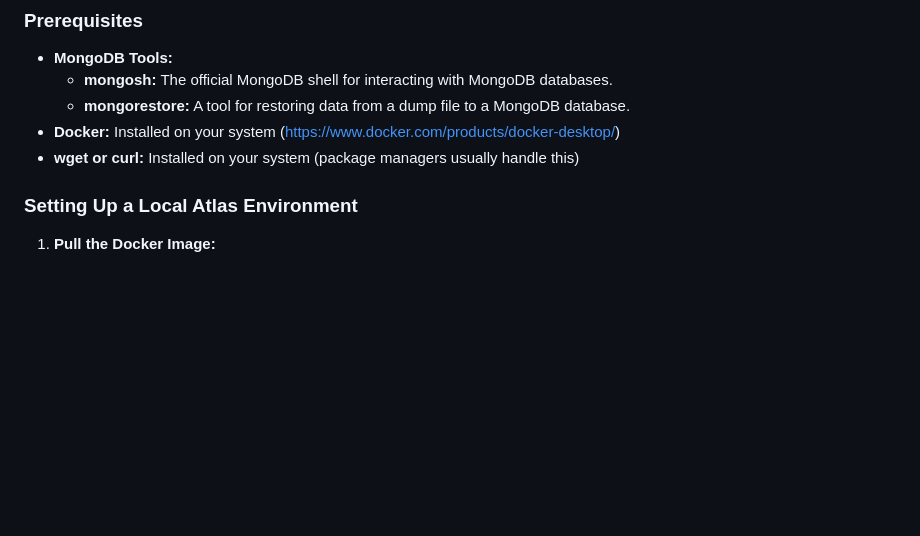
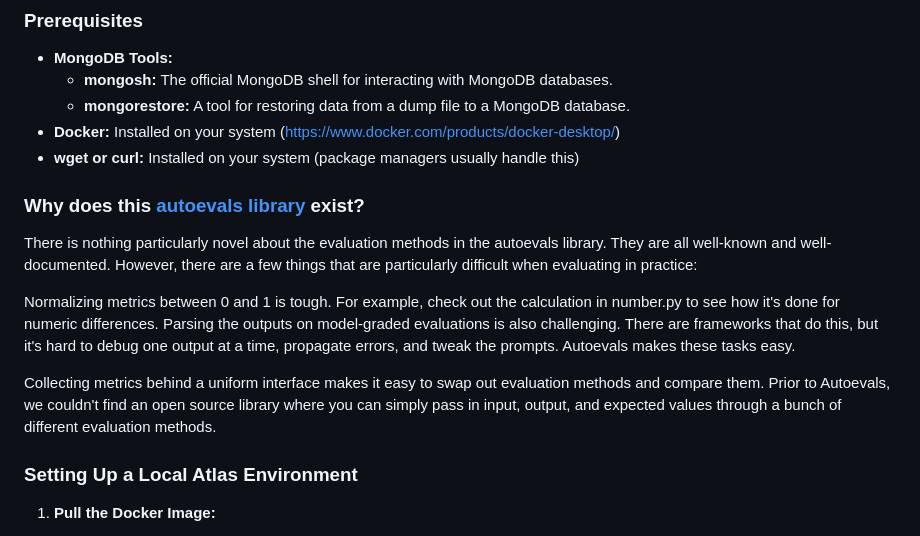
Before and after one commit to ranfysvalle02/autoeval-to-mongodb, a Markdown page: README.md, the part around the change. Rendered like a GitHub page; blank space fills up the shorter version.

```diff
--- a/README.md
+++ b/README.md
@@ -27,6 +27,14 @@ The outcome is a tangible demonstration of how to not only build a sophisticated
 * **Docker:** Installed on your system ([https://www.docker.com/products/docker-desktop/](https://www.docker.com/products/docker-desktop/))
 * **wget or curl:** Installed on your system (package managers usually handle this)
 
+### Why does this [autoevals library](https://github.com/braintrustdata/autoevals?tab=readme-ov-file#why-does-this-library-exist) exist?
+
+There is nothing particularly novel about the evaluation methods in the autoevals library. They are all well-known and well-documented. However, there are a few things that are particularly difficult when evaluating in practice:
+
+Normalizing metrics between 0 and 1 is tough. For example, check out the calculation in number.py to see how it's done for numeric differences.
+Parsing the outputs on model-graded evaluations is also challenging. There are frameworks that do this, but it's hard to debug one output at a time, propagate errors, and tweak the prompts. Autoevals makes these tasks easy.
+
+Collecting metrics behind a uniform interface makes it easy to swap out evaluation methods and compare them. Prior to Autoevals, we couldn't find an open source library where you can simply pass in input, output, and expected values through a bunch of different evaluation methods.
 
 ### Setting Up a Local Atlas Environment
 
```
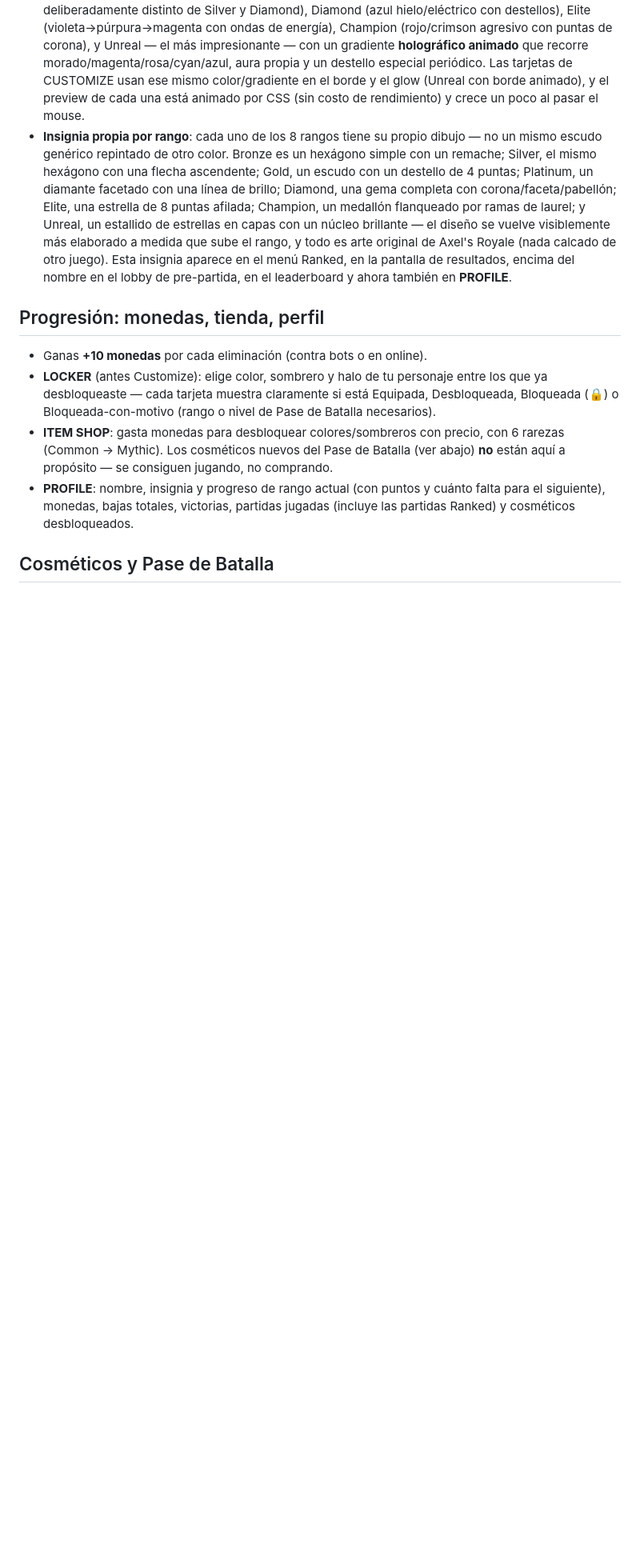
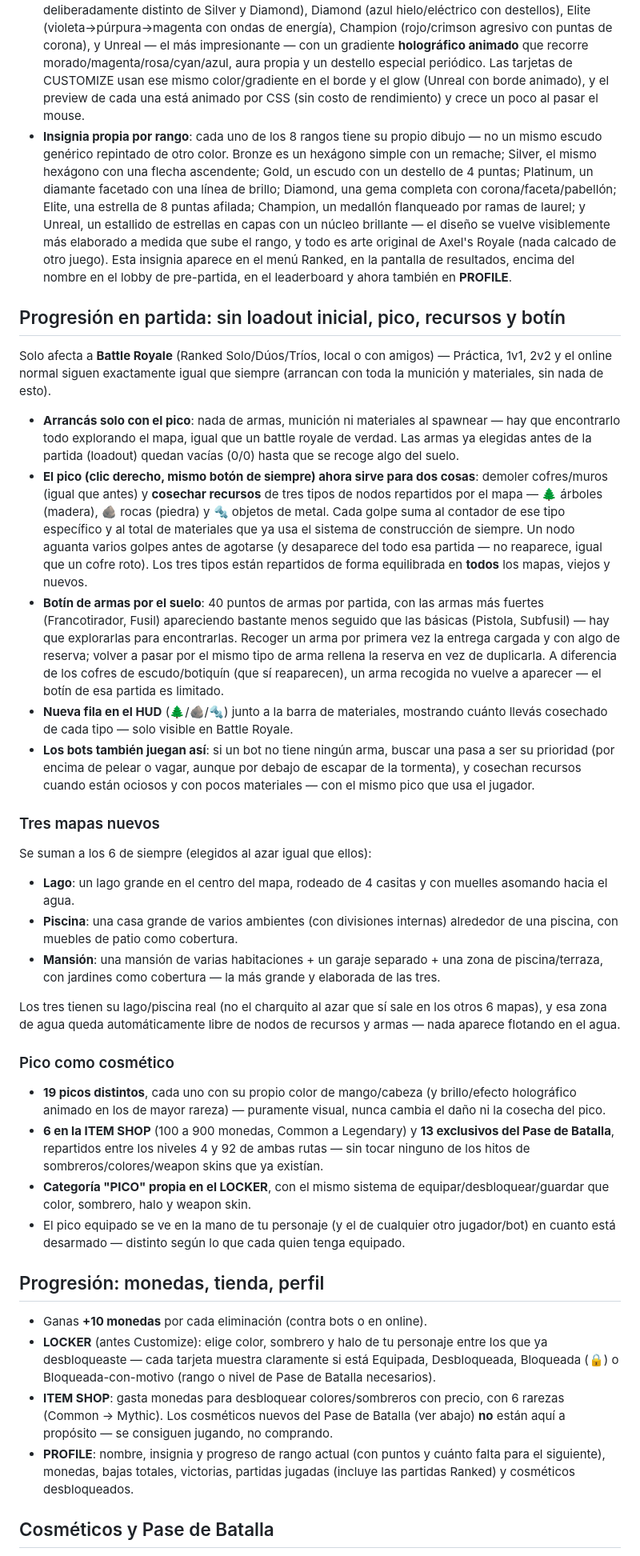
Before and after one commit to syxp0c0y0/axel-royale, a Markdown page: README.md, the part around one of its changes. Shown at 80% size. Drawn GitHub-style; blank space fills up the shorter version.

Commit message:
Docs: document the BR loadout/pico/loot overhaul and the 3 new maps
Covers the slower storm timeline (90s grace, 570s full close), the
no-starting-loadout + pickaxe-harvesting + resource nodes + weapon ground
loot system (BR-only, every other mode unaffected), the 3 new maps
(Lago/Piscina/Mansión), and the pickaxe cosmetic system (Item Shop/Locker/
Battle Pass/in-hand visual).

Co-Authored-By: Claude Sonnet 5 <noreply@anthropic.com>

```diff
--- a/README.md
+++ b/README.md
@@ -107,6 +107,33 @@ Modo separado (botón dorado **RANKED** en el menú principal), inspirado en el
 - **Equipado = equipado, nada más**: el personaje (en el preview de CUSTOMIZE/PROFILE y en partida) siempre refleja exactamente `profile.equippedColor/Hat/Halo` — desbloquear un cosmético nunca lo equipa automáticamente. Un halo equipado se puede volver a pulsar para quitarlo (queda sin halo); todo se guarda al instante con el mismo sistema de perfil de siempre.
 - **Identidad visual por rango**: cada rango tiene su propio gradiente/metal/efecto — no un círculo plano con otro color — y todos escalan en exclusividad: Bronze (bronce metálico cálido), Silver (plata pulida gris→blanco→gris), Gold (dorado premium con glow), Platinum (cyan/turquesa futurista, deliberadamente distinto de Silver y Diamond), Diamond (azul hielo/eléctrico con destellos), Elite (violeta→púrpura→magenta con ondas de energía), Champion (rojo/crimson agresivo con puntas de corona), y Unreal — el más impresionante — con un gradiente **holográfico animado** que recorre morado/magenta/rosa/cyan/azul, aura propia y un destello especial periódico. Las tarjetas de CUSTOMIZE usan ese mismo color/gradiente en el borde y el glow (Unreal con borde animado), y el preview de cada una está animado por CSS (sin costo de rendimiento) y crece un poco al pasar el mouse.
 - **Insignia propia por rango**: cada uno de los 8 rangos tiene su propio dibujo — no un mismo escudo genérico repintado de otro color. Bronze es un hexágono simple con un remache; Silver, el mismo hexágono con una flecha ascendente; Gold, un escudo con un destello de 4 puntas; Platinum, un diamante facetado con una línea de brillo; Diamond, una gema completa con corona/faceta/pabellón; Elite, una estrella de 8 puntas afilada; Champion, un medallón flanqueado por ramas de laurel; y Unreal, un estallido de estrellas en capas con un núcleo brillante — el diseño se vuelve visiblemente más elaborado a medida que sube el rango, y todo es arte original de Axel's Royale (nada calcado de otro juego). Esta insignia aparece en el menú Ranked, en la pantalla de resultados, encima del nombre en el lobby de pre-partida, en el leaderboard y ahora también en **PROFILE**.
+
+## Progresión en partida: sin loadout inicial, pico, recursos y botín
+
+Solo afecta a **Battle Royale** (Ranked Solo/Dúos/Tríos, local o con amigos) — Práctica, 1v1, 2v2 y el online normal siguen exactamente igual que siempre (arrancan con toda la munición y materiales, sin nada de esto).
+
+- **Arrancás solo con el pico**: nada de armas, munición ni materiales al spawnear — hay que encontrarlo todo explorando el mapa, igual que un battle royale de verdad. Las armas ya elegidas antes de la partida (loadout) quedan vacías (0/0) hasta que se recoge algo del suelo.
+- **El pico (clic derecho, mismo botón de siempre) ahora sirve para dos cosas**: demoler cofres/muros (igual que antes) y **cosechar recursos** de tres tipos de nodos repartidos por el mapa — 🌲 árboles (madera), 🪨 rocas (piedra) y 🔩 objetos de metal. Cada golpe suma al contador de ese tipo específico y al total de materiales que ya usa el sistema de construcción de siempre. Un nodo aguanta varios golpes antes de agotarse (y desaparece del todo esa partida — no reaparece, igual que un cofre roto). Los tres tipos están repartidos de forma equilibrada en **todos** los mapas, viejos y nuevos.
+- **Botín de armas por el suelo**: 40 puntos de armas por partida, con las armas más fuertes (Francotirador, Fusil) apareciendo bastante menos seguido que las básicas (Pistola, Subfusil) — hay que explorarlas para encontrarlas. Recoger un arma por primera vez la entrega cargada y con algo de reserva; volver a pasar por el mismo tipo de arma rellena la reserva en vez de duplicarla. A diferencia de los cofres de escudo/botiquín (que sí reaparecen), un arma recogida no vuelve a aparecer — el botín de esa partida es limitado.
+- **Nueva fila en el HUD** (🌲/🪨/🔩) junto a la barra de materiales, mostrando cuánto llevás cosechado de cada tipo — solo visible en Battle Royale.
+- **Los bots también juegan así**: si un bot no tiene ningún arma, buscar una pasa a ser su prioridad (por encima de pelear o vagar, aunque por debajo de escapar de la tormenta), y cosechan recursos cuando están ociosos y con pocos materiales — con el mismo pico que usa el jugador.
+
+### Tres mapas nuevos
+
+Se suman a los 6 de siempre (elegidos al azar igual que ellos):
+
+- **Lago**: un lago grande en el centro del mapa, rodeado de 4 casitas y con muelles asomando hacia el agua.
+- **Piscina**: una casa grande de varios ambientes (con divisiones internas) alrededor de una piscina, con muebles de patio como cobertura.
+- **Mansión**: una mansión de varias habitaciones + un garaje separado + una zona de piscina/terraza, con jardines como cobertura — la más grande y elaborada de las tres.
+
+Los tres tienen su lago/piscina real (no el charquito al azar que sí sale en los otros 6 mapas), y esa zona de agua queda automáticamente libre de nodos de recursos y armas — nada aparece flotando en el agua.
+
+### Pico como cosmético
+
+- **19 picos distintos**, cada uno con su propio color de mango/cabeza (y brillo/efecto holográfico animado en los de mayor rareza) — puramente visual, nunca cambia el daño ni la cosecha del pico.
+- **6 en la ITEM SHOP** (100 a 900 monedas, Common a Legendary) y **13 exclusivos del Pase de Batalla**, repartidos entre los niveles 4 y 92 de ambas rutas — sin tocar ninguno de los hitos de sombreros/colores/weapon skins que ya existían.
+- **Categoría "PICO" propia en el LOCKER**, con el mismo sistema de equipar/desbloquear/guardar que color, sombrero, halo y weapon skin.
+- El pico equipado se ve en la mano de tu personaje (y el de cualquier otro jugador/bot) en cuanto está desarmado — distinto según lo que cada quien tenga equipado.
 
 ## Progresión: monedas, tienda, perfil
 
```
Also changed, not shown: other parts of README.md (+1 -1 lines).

YOUR TASK >> Please say how many lines above contain "igual", number only.

SOLUTION FOR THIS PROBLEM >> 4